◆ Exercise requirements
In the listing below, find each line that holds the string "maximumFractionDigits" and copy it.

Top of Data shown

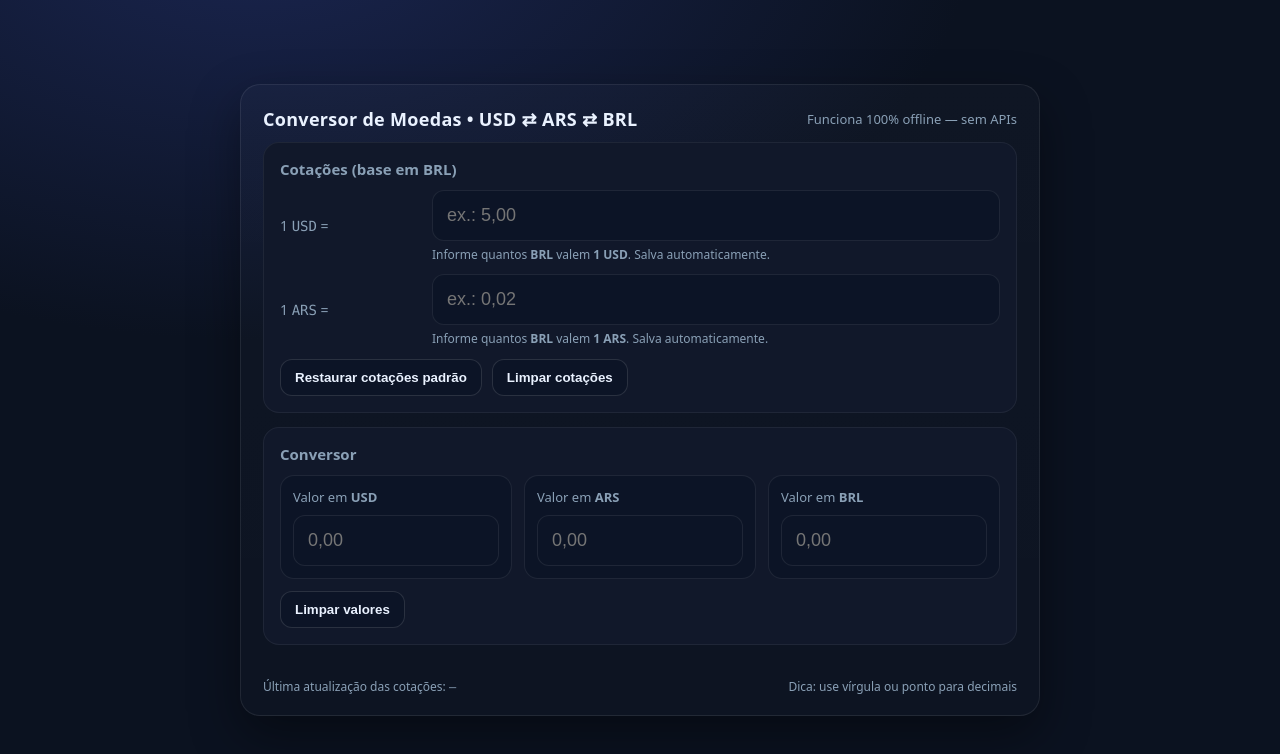
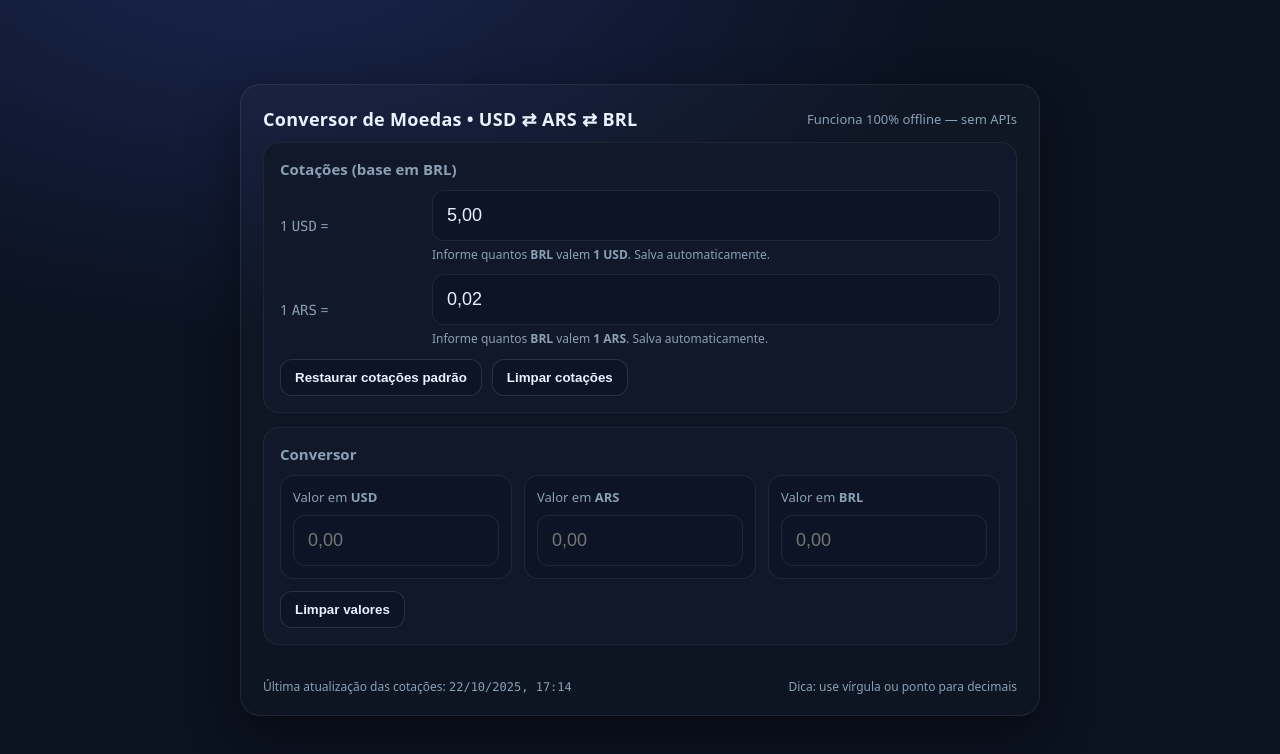
Before and after one commit to pedropgazzana/conversor, a plain HTML site: page index.html in a window 1280 px wide. Both pictures are taken after a click on the button "Restaurar cotações padrão". Drawn offline with Linux system fonts and the light colour scheme.

Commit message:
Refactor index.html for improved readability

```diff
--- a/index.html
+++ b/index.html
@@ -144,7 +144,21 @@
       const n = Number(s);
       return Number.isFinite(n) ? n : NaN;
     };
+
+    // Formatadores: valores (2 casas) x cotações (até 6 casas)
+    const fmtValue = (n) => {
+      if (!Number.isFinite(n)) return '';
+      return new Intl.NumberFormat('pt-BR', { minimumFractionDigits: 2, maximumFractionDigits: 2 }).format(n);
+    };
+    const fmtRate = (n) => {
+      if (!Number.isFinite(n)) return '';
+      return new Intl.NumberFormat('pt-BR', { minimumFractionDigits: 2, maximumFractionDigits: 6 }).format(n);
+    };
+
     const $ = (id) => document.getElementById(id);
+
+    // Chaves de armazenamento
+    const LS_KEYS = { USD: 'rateUSD_BRL', ARS: 'rateARS_BRL', TS: 'rateTS' };
 
     function loadRates() {
       const usd = toNumber(localStorage.getItem(LS_KEYS.USD));
@@ -174,8 +188,8 @@
 
     function setRateInputs({ usd, ars }) {
       // Mostra o valor salvo (ou vazio)
-      $("rateUSD").value = usd != null ? fmt(usd) : '';
-      $("rateARS").value = ars != null ? fmt(ars) : '';
+      $("rateUSD").value = usd != null ? fmtRate(usd) : '';
+      $("rateARS").value = ars != null ? fmtRate(ars) : '';
       updateWarn();
     }
 
@@ -227,20 +241,20 @@
         const usd = toNumber($usd.value);
         const brl = usd * rUSD;
         const ars = brl / rARS;
-        $brl.value = fmt(brl);
-        $ars.value = fmt(ars);
+        $brl.value = fmtValue(brl);
+        $ars.value = fmtValue(ars);
       } else if (source === 'ars') {
         const ars = toNumber($ars.value);
         const brl = ars * rARS;
         const usd = brl / rUSD;
-        $brl.value = fmt(brl);
-        $usd.value = fmt(usd);
+        $brl.value = fmtValue(brl);
+        $usd.value = fmtValue(usd);
       } else if (source === 'brl') {
         const brl = toNumber($brl.value);
         const usd = brl / rUSD;
         const ars = brl / rARS;
-        $usd.value = fmt(usd);
-        $ars.value = fmt(ars);
+        $usd.value = fmtValue(usd);
+        $ars.value = fmtValue(ars);
       }
       lock = false;
     }
@@ -268,8 +282,8 @@
     // Botões
     $("btnDefault").addEventListener('click', () => {
       const def = defaultRates();
-      $("rateUSD").value = fmt(def.usd);
-      $("rateARS").value = fmt(def.ars);
+      $("rateUSD").value = fmtRate(def.usd);
+      $("rateARS").value = fmtRate(def.ars);
       saveRates(def.usd, def.ars);
       updateWarn();
       convertFrom('brl');
```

Bottom of Data shown

◆ Expected output
+      return new Intl.NumberFormat('pt-BR', { minimumFractionDigits: 2, maximumFractionDigits: 2 }).format(n);
+      return new Intl.NumberFormat('pt-BR', { minimumFractionDigits: 2, maximumFractionDigits: 6 }).format(n);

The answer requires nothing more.